to eat it up – to eagerly accept something, often because it is what one wants to have or to believe

* Parents love to see their children singing and dancing. No matter how poorly they perform, the parents will eat it up.

no guts, no glory – a phrase meaning that if one does not take risks, one will not gain anything

* Carl decided to invest money in the new plan even though it’s risky, because he believes in no guts, no glory.

Comprehension Questions
1. What does Lynn want Perry to do?
a) Stop feeling so sad.
b) Ask the man why he threw away the girl’s number.
c) Call the girl and ask her for a date.

2. Which of these would be “out of the blue”?
a) Doing something the same way each week.
b) Doing something complete unexpected.
c) Doing something without help from others.

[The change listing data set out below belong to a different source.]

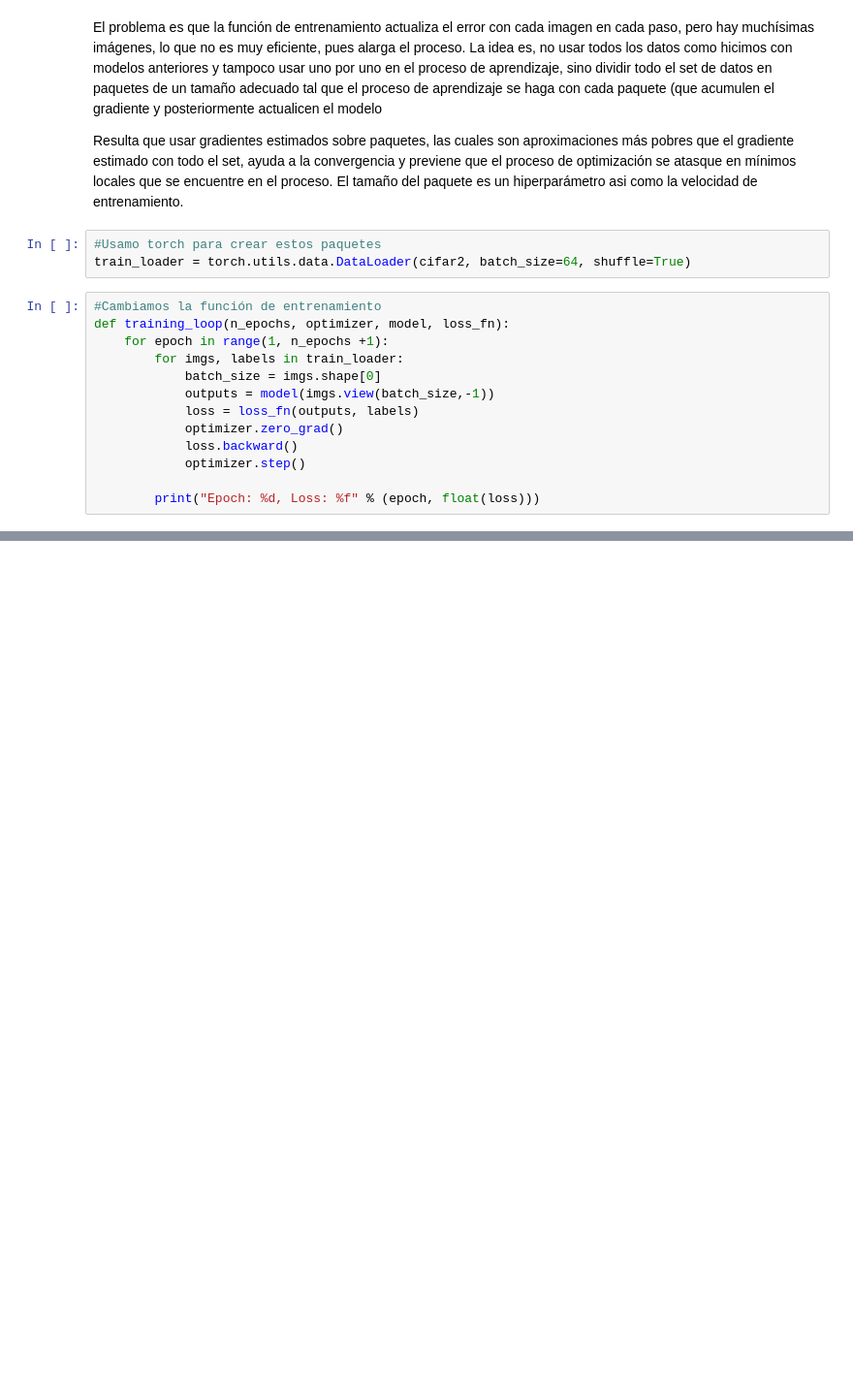
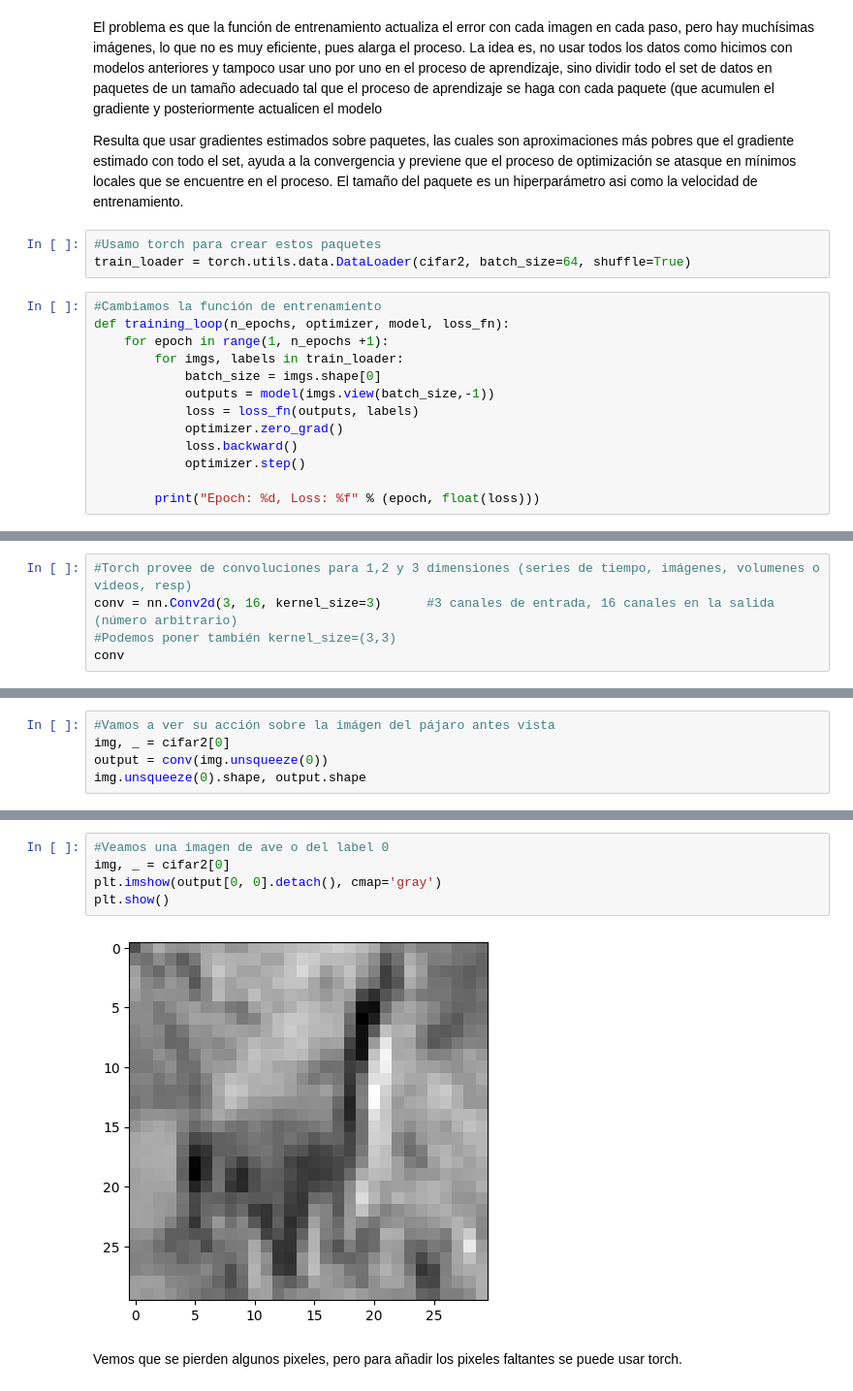
Before and after one commit to azael316/Deep_learning, a Jupyter notebook: Reconocimiento de imágenes.ipynb, the cells around one changed output, grey strips where cells are left out. Shown: that part at 97% size. Drawn from its saved outputs; the diff is of its cells as text; blank space fills up the shorter version.

```diff
--- a/Reconocimiento de imágenes.ipynb
+++ b/Reconocimiento de imágenes.ipynb
@@ -546,0 +623,5 @@ Epoch: 100, Loss: 0.010212
+# %%
+#Torch provee de convoluciones para 1,2 y 3 dimensiones (series de tiempo, imágenes, volumenes o videos, resp)
+conv = nn.Conv2d(3, 16, kernel_size=3)      #3 canales de entrada, 16 canales en la salida (número arbitrario)
+#Podemos poner también kernel_size=(3,3)
+conv
@@ -546,0 +635,5 @@ Epoch: 100, Loss: 0.010212
+# %%
+#Vamos a ver su acción sobre la imágen del pájaro antes vista
+img, _ = cifar2[0]
+output = conv(img.unsqueeze(0))
+img.unsqueeze(0).shape, output.shape
@@ -546,0 +651,9 @@ Epoch: 100, Loss: 0.010212
+# %%
+#Veamos una imagen de ave o del label 0
+img, _ = cifar2[0]
+plt.imshow(output[0, 0].detach(), cmap='gray')
+plt.show()
+# %% [output]
+[figure, added]
+# %% [markdown]
+Vemos que se pierden algunos pixeles, pero para añadir los pixeles faltantes se puede usar torch.
```
Also changed, not shown: parts of 39 cells of this notebook, 5 other files.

Answers at bottom.

What Else Does It Mean?
to have nothing on (someone)

The phrasal verb, “to have nothing on (someone)” in this podcast, means to be as good as someone or to have no advantages over someone: “The new player on the team may be younger, but he has nothing on the old players.” “To have nothing on (someone)” also means to have no information that could be damaging to someone: “We have nothing on the new political candidate that we can use to damage his image.” The opposite to this is “to have something on (someone),” which means to have information that can be damaging or hurtful to someone: “The reason James gets the best assignments and a raise each year is that he has something on the boss.”

to eat it up

In this podcast, “to eat it up” means to eagerly accept something, often because it is what one wants to have or to believe: “This new cell phone is designed for people who text a lot and I have no doubt teenagers will eat it up.” “To eat it up” can also mean to eat everything that is available or that is offered: “I made this fried chicken especially for you, so eat it up!” “To eat (something) up” means to use a lot of resources or time: “This computer program eats up too much memory.” Or, “Janice likes to play sports in her free time, but playing every weekend would eat up too much of her time, time she prefers to spend with her family.”

Culture Note
Toll-Free Phone Numbers in the U.S.

Many business want new customers to be able to call them to place orders or to ask questions without having to pay for the “long distance” (not local) call. For that reason, these businesses have “toll-free” (costing nothing) phone numbers available to the “general public” (everyone). The company is charged for the long distance call instead of the caller.

Toll-free calling began in 1967 in the United States. Before that time, callers who wanted the person being called to be “billed” (charged) had to place a “collect call” with the help of an “operator” (person who works for the phone company and whose job is to help people make telephone calls). The first companies to use toll-free calling in the U.S. were those in the travel “industry” (business), including large hotel “chains” (companies with stores or businesses in many locations) and rental car companies.

For many years, people could “identify” (find; recognize) a toll-free phone number simply by noticing that it began with “1-800.” In fact, “one-eight hundred” became “synonymous with” (the same as; identified directly with) the term “toll-free,” so that people could simply say, “Call our 1-800 number to get free information,” instead of, “Call us toll-free to get free information.” Beginning in 1996, however, phone companies started to “run out of” (not have enough of) phone numbers beginning with 1-800 and added the “prefix” (word, letters, or numbers place before others) 1-888. As time passed, other toll-free prefixes were added, with 1-877 added in 1998, 1-866 added in 2000, and 1-855 in 2010. However, today, people still say “one-eight hundred” to refer to all toll-free phone numbers.

Comprehension Answers
1 - c

2 - b